DATASET RECORDS -
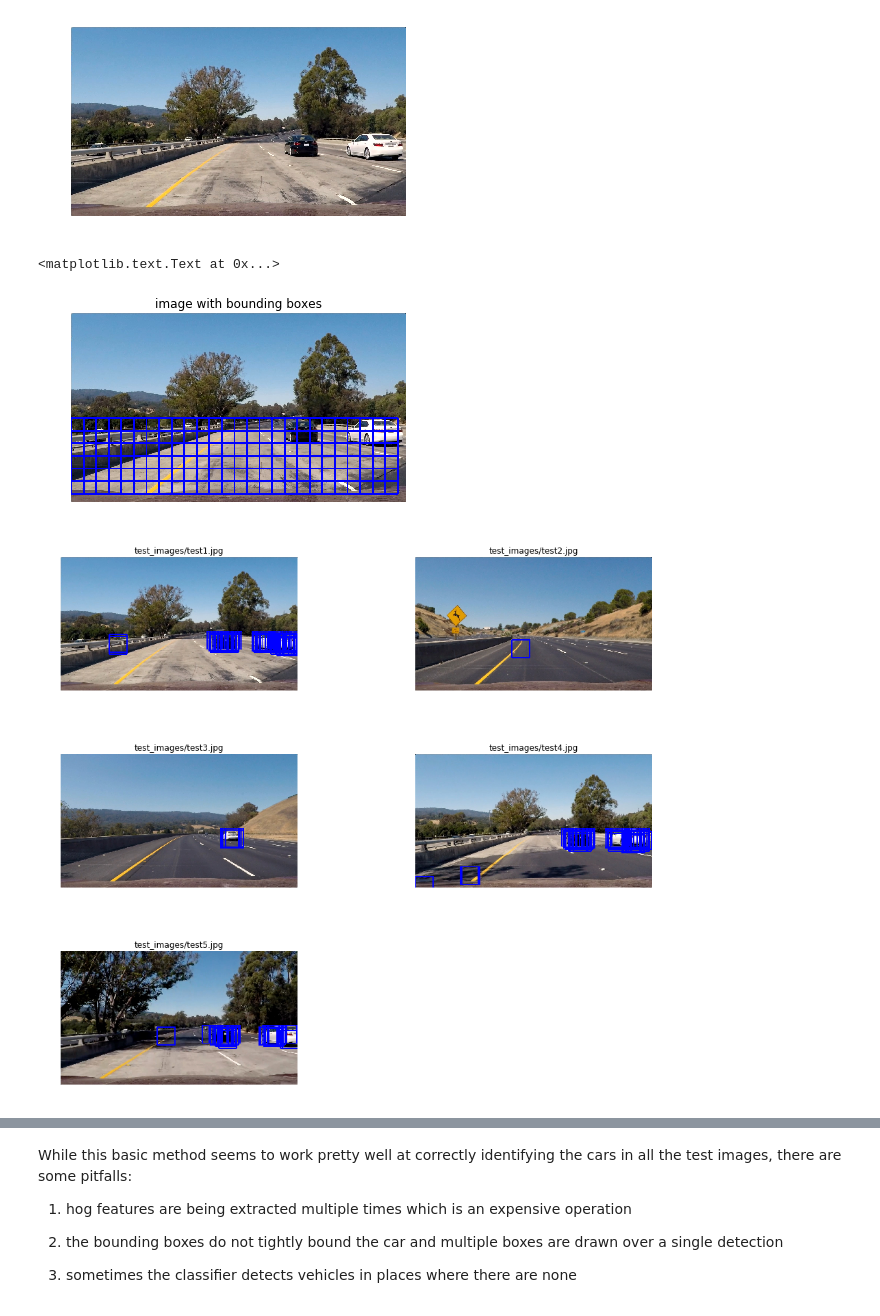
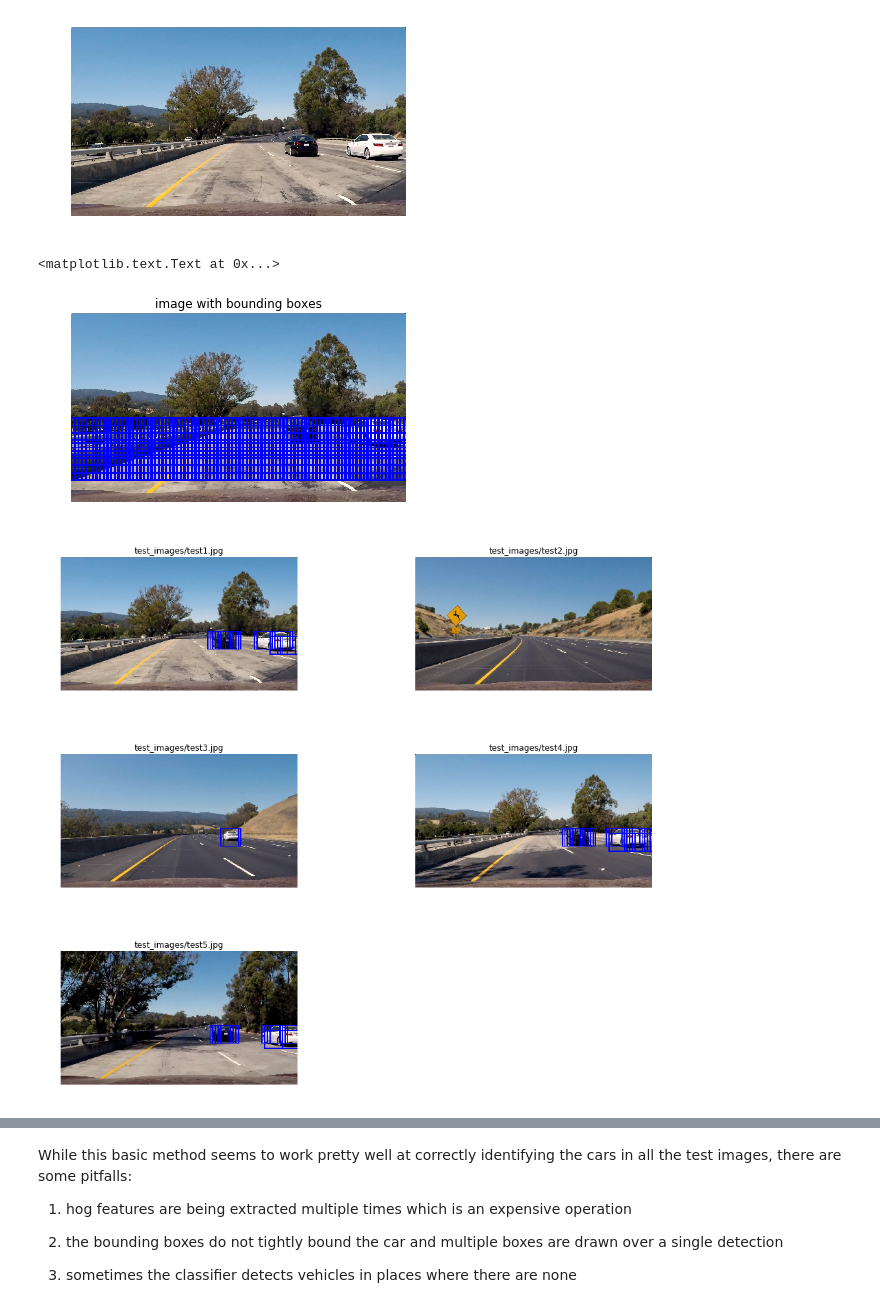
Before and after one commit to aditbiswas1/P5-Vehicle-Detection, a Jupyter notebook: Report.ipynb, the cells around one changed output, grey strips where cells are left out. Drawn from its saved outputs; the diff is of its cells as text; code cells hidden in the pictures.

```diff
--- a/Report.ipynb
+++ b/Report.ipynb
@@ -394,8 +384,8 @@ plt.axis('off')
 (-0.5, 1279.5, 719.5, -0.5)
 [figure]
 # %%
-windows = slide_window(image, x_start_stop=[None, None], y_start_stop=[400, None],
-                    xy_window=(96, 96), xy_overlap=(0.5, 0.5))
+windows = slide_window(image, x_start_stop=[None, None], y_start_stop=[400, 600],
+                    xy_window=(96, 96), xy_overlap=(0.85, 0.7))
 # %%
 window_img = draw_boxes(image, windows, color=(0, 0, 255), thick=6)
 plt.imshow(window_img)
@@ -403,12 +393,12 @@ plt.axis('off')
 plt.title('image with bounding boxes')
 # %% [output]
 <matplotlib.text.Text at 0x...>
-[figure, old version]
+[figure, new version]
 # %%
 from sklearn.externals import joblib
 clf = joblib.load('final_clf.pkl')
 scaler = joblib.load('feature_scaler.pkl')
-params = joblib.load('feature_params.pkl')
+feature_params = joblib.load('feature_params.pkl')
 # %%
 from feature_extractors.hog_extractor import extract_hog_features
 from feature_extractors.bin_spatial import extract_color_features
@@ -418,7 +408,7 @@ def find_cars_basic(image,
                     scaler=scaler,
                     feature_params=feature_params,
                     x_start_stop=[None,None],
-                    y_start_stop=[400,None],
+                    y_start_stop=[400,600],
                     xy_window=(96,96),
                     xy_overlap=(0.5, 0.5)):
 
@@ -453,17 +443,17 @@ def find_cars_basic(image,
 # %%
 import matplotlib.gridspec as gridspec
 
 test_images = glob.glob('test_images/*.jpg')
 figure = plt.figure(figsize=(15,12))
 gs = gridspec.GridSpec(3, 2, top=1., bottom=0., right=0.8, left=0., hspace=0.,
     wspace=0.5)
 
 for i,test_im in enumerate(test_images[:-1]):
     im = imread_rgb(test_im)
     ax = plt.subplot(gs[i])
-    show_im, hot = find_cars_basic(im, xy_window=(96,96), xy_overlap=(0.9, 0.9))
+    show_im, hot = find_cars_basic(im, xy_window=(96,96), xy_overlap=(0.85, 0.7), x_start_stop=[640,None])
     plt.imshow(show_im)
     ax.set_title(test_im)
     ax.axis('off')
 # %% [output]
-[figure, old version]
+[figure, new version]
```
Also changed, not shown: parts of 10 cells of this notebook.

TASK DIRECTIONS -
All of the records above must be copied exactly, except for the pictures.

ANSWER SECTION -
Before and after one commit to aditbiswas1/P5-Vehicle-Detection, a Jupyter notebook: Report.ipynb, the cells around one changed output, grey strips where cells are left out. Drawn from its saved outputs; the diff is of its cells as text; code cells hidden in the pictures.

```diff
--- a/Report.ipynb
+++ b/Report.ipynb
@@ -394,8 +384,8 @@ plt.axis('off')
 (-0.5, 1279.5, 719.5, -0.5)
 [figure]
 # %%
-windows = slide_window(image, x_start_stop=[None, None], y_start_stop=[400, None],
-                    xy_window=(96, 96), xy_overlap=(0.5, 0.5))
+windows = slide_window(image, x_start_stop=[None, None], y_start_stop=[400, 600],
+                    xy_window=(96, 96), xy_overlap=(0.85, 0.7))
 # %%
 window_img = draw_boxes(image, windows, color=(0, 0, 255), thick=6)
 plt.imshow(window_img)
@@ -403,12 +393,12 @@ plt.axis('off')
 plt.title('image with bounding boxes')
 # %% [output]
 <matplotlib.text.Text at 0x...>
-[figure, old version]
+[figure, new version]
 # %%
 from sklearn.externals import joblib
 clf = joblib.load('final_clf.pkl')
 scaler = joblib.load('feature_scaler.pkl')
-params = joblib.load('feature_params.pkl')
+feature_params = joblib.load('feature_params.pkl')
 # %%
 from feature_extractors.hog_extractor import extract_hog_features
 from feature_extractors.bin_spatial import extract_color_features
@@ -418,7 +408,7 @@ def find_cars_basic(image,
                     scaler=scaler,
                     feature_params=feature_params,
                     x_start_stop=[None,None],
-                    y_start_stop=[400,None],
+                    y_start_stop=[400,600],
                     xy_window=(96,96),
                     xy_overlap=(0.5, 0.5)):
 
@@ -453,17 +443,17 @@ def find_cars_basic(image,
 # %%
 import matplotlib.gridspec as gridspec
 
 test_images = glob.glob('test_images/*.jpg')
 figure = plt.figure(figsize=(15,12))
 gs = gridspec.GridSpec(3, 2, top=1., bottom=0., right=0.8, left=0., hspace=0.,
     wspace=0.5)
 
 for i,test_im in enumerate(test_images[:-1]):
     im = imread_rgb(test_im)
     ax = plt.subplot(gs[i])
-    show_im, hot = find_cars_basic(im, xy_window=(96,96), xy_overlap=(0.9, 0.9))
+    show_im, hot = find_cars_basic(im, xy_window=(96,96), xy_overlap=(0.85, 0.7), x_start_stop=[640,None])
     plt.imshow(show_im)
     ax.set_title(test_im)
     ax.axis('off')
 # %% [output]
-[figure, old version]
+[figure, new version]
```
Also changed, not shown: parts of 10 cells of this notebook.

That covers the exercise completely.